1 Q/4 Overview Portfolio objective To generate long-term returns before fees in excess of traditional capitalisation weighted global equity indices by investing in a diversified portfolio of equity and equity related securities of companies worldwide. The Fund has the flexibility to invest up to 150% long Value stocks and up to 50% short lower Quality stocks. Adding a distinct and diversifying short low Quality strategy creates greater potential to deliver performance across a range of market environments while retaining a strategic bias towards high return Value investing. Key features Maximised return potential with low stock specific risk Short low Quality acts as both an effective style hedge and return driver in its own right Globally unconstrained, all cap portfolio Performance to 31 Relative to MSCI World Index calendar year Total returns (AUD) YTD Fund (Gross) MSCI World Index Excess (Gross) Fund (Net) Excess (Net) rolling periods Total returns (AUD) 1 month 3 mths FYTD 1 Year Relative to MSCI All Country World calendar year 3 Years 5 Years SI * SI Cum* Fund (Gross) MSCI World Index Excess (Gross) Fund (Net) Excess (Net) Total returns (AUD) YTD Fund (Gross) MSCI AC World Excess (Gross) Fund (Net) Excess (Net) rolling periods Total returns (AUD) 1 month 3 mths FYTD 1 Year 3 Years 5 Years SI * SI Cum* Fund (Gross) MSCI AC World Excess (Gross) Fund (Net) Excess (Net) Past performance is not a reliable indicator of future performance. The difference between the fund and benchmark returns may not equal stated excess returns due to rounding. *Since Inception are from 09 September Calendar year return in the year of inception is from 09 September The MSCI World Index Index includes stocks of all the developed markets as defined by MSCI whilst the MSCI AC World Index incorporates both developed and emerging markets. Page 1
2 Quarterly commentary Market update Page 2 Global Equities experienced renewed weakness in December and the MSCI AC World finished the month down %. Although the index staged a recovery over Q4, rising 5.0%, for the year as a whole it posted a decline of 2.4% (but up +9.8% in AUD terms). During December, concerns about energy and mining stocks weighed heavily on investors as the rout in commodity prices continued. The Federal Reserve raised interest rates by 0.25% mid-month; the hike had been well-signposted and investors currently seem to believe there will be a cautious approach to raising rates going forward. Many of the themes that dominated in December also characterised the quarter, and indeed the year as a whole. Q4 was a tough one for Value investors, with Value indices being outpaced by equivalent ones tracking Growth, Momentum and Minimum Volatility. Like the rest of the year, market performance was driven by a narrow group of stocks concentrated in the US technology and consumer discretionary sectors. Looking at as a whole, energy and materials were savaged, declining by 22.2% and 16.2% in MSCI ACWI respectively.
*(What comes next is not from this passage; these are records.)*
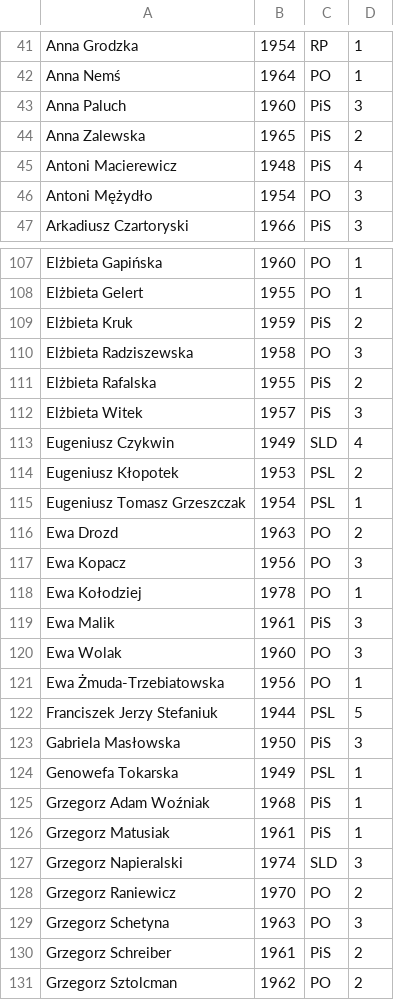
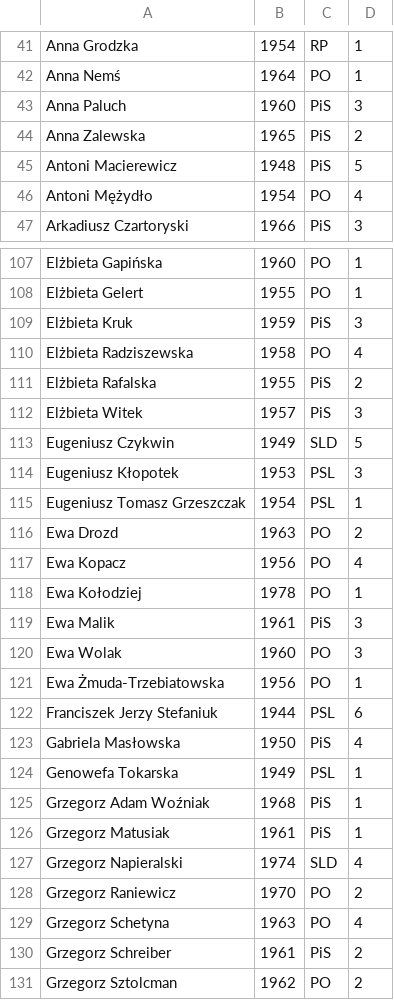
Before and after one commit to hrpunio/Data, a CSV file: sejm/sejm7_wg_stazu.csv, drawn as a sheet; only a part is shown, gaps mark what is left out; the diff covers the shown part only.

```diff
--- a/sejm/sejm7_wg_stazu.csv
+++ b/sejm/sejm7_wg_stazu.csv
@@ -44,4 +44,4 @@ Anna Paluch;1960;PiS;3
 Anna Zalewska;1965;PiS;2
-Antoni Macierewicz;1948;PiS;4
-Antoni Mężydło;1954;PO;3
+Antoni Macierewicz;1948;PiS;5
+Antoni Mężydło;1954;PO;4
 Arkadiusz Czartoryski;1966;PiS;3
@@ -108,11 +108,11 @@ Elżbieta Gapińska;1960;PO;1
 Elżbieta Gelert;1955;PO;1
-Elżbieta Kruk;1959;PiS;2
-Elżbieta Radziszewska;1958;PO;3
+Elżbieta Kruk;1959;PiS;3
+Elżbieta Radziszewska;1958;PO;4
 Elżbieta Rafalska;1955;PiS;2
 Elżbieta Witek;1957;PiS;3
-Eugeniusz Czykwin;1949;SLD;4
-Eugeniusz Kłopotek;1953;PSL;2
+Eugeniusz Czykwin;1949;SLD;5
+Eugeniusz Kłopotek;1953;PSL;3
 Eugeniusz Tomasz Grzeszczak;1954;PSL;1
 Ewa Drozd;1963;PO;2
-Ewa Kopacz;1956;PO;3
+Ewa Kopacz;1956;PO;4
 Ewa Kołodziej;1978;PO;1
@@ -121,4 +121,4 @@ Ewa Wolak;1960;PO;3
 Ewa Żmuda-Trzebiatowska;1956;PO;1
-Franciszek Jerzy Stefaniuk;1944;PSL;5
-Gabriela Masłowska;1950;PiS;3
+Franciszek Jerzy Stefaniuk;1944;PSL;6
+Gabriela Masłowska;1950;PiS;4
 Genowefa Tokarska;1949;PSL;1
@@ -126,5 +126,5 @@ Grzegorz Adam Woźniak;1968;PiS;1
 Grzegorz Matusiak;1961;PiS;1
-Grzegorz Napieralski;1974;SLD;3
+Grzegorz Napieralski;1974;SLD;4
 Grzegorz Raniewicz;1970;PO;2
-Grzegorz Schetyna;1963;PO;3
+Grzegorz Schetyna;1963;PO;4
 Grzegorz Schreiber;1961;PiS;2
```
Also changed, not shown: 62 edited cells elsewhere in this file.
Due to over-supply and worries about slowing demand from China, the Bloomberg Commodity Index, based on the value of 22 different futures contracts, has fallen 25 per cent in, the worst of five straight years of declines. At the other end of the spectrum the top performing sectors for were consumer staples and healthcare which, in the developed market index, both rose by around 6.5%. This reflected investors' preference for lower risk stocks, which was echoed in the rise of the MSCI World Minimum Volatility Index by 5.2%. Close behind, the MSCI World Momentum Index returned 4.1% over the course of, and the MSCI World Growth Index also rose by 3.1%. The principal contributors to the success of the developed Growth index were the consumer discretionary and technology sectors, which both rose by some 5%. This strong performance was helped by some big returns from a small cohort of anointed stocks in the US, for example Amazon +118%, Netflix +134%, Alphabet (formerly Google) +45% and Facebook +34%. Away from these over-loved names the US market was generally weak: the S&P 500 climbed only 1.4% for the year, its worst showing since the Global Financial Crisis, and an equally-weighted version of the index (removing the effect of the large market caps of the cohort of winners) was in negative territory. Outside these themes it was hard to make money in with all other sectors (except telecoms) declining. Value stocks suffered in particular, with the MSCI World Value down 4.8% over the year, and the underperformance of Value versus Growth stocks was the dominant theme across the world. Indeed in the resource-heavy UK market Value stocks actually underperformed Growth by a whopping 17.7% in. The only exception to this theme was Japan where Value stocks actually beat Growth by 3.0%. Japan was also an outlier in that the market rose by 9.6%, materially outperforming both the MSCI World Index and also the otherwise all-conquering US equity market (+0.7%). The outperformance of the US has been a multi-year theme, exacerbated in by the strength of the US dollar by far the top performer amongst the major currencies, it rose 10.8% on a trade-weighted basis in. The prize for the best performing single developed market over went to Denmark which returned 23.4%. This was mainly due to the continued appreciation in Novo-Nordisk: the pharmaceuticals manufacturer which focuses on diabetes drugs rose 56% in local currency terms. Novo-Nordisk captured both of the year's key themes in a single stock: growth and low risk. It has a dominant position in a fast-growing area of the pharmaceuticals market, as the number of diabetes sufferers is expected to increase from 415 million today to 642 million by Of course, positioning like that does not come cheap. Investors are currently prepared to pay a multiple of 31 times current earnings and 26 times next year s earnings to invest in stocks from the dwindling pool of companies with such apparently enviable positioning. The other theme that persisted in was the weakness in Emerging Markets which declined by 14.9%. Hardest hit were Latin American equities, down 31.0%, while EMEA did not fare much better, losing 20.0%. In the latter region, South African equities lost 25.5% mainly due to the weakness in the currency a problem shared by many other developing countries over the year. Emerging Markets, the former growth darling, can now be invested in on a multiple of 12.8 times current earnings.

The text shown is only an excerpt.